I have a quite a few leader mapped keys in my .vimrc, and I use some of them. The mapping that I use the most is to split the vim window to an existing buffer buffer. If I wanted to split to file I have already opened, and I know the buffer number is 2, I could type:

, - 2 CR

This is a simple mapping but I think an effective one since it’s shorter and does not require the shift key.

The mappings look like this:

map <leader>- :sp<bar>b
map <leader>\ :vsp<bar>b

Why \ and not |

When I first made the mapping, I used - for horizontal splits and | for vertical split, since each of those characters look like the type of split they produce. This ended up being annoying since - does not need a shift and | does. To make typing them more constant I settled on \ since it’s the lowercase |.

Open buffer in a new tab

Upon occasion I use vim tabs to separate out different types of files of what I am working on (e.g. Working on Python files in one tab and Javascript and HTML in another). I found that I was wishing for the same quick mapping that I had for vim windows, so I created this mapping:

map <leader>t :tabe<bar>b

What’s the point?

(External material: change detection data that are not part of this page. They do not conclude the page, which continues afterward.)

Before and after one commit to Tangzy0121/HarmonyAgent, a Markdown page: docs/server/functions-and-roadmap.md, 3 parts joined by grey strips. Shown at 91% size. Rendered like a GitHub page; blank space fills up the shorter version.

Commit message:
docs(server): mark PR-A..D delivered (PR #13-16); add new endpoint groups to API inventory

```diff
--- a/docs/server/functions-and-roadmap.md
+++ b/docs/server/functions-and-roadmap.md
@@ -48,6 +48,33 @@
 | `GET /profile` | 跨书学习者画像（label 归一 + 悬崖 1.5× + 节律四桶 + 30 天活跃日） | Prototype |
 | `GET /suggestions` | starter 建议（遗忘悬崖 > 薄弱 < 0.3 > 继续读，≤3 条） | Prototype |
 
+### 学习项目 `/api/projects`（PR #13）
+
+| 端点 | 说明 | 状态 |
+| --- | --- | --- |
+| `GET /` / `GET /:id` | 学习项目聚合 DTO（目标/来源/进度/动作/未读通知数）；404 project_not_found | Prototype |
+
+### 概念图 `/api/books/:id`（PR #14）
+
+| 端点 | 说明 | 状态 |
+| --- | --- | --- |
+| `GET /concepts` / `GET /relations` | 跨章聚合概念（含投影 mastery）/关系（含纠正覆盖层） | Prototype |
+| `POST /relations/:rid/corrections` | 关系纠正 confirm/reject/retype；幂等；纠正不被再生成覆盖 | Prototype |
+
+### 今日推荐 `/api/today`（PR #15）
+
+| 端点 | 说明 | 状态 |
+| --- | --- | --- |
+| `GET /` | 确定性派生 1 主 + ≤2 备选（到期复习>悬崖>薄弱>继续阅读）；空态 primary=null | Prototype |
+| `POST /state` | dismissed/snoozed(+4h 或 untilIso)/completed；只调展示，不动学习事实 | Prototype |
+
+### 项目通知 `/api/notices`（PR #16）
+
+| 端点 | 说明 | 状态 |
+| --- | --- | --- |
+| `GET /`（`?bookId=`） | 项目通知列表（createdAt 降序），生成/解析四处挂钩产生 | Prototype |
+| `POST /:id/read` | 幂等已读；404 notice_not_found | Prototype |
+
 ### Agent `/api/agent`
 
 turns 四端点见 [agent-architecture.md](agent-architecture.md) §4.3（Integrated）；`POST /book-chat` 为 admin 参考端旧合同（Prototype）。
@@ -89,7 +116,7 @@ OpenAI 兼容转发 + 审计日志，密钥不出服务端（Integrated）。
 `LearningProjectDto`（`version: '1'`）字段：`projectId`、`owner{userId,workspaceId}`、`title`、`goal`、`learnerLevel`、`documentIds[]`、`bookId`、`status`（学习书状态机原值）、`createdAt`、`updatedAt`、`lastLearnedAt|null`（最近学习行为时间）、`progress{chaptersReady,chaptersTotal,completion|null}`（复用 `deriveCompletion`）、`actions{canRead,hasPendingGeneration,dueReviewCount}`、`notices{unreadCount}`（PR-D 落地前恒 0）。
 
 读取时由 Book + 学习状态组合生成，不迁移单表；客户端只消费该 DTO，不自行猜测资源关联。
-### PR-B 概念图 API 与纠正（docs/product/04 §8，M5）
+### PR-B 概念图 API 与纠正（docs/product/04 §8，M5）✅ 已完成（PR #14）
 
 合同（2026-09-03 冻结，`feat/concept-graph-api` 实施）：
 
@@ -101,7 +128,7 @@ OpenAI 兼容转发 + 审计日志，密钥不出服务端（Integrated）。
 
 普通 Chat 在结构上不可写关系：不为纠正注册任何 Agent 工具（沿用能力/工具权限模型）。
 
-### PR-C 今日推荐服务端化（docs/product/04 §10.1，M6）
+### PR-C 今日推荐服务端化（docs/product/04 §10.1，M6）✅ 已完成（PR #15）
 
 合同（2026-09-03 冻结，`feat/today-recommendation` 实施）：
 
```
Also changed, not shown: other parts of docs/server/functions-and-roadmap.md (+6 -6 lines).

The mappings are quite simple but change a 7 character mixed-case sequence into a 4 character lowercase sequence. I would highly recommend them to anyone who uses vim windows, buffers and tabs.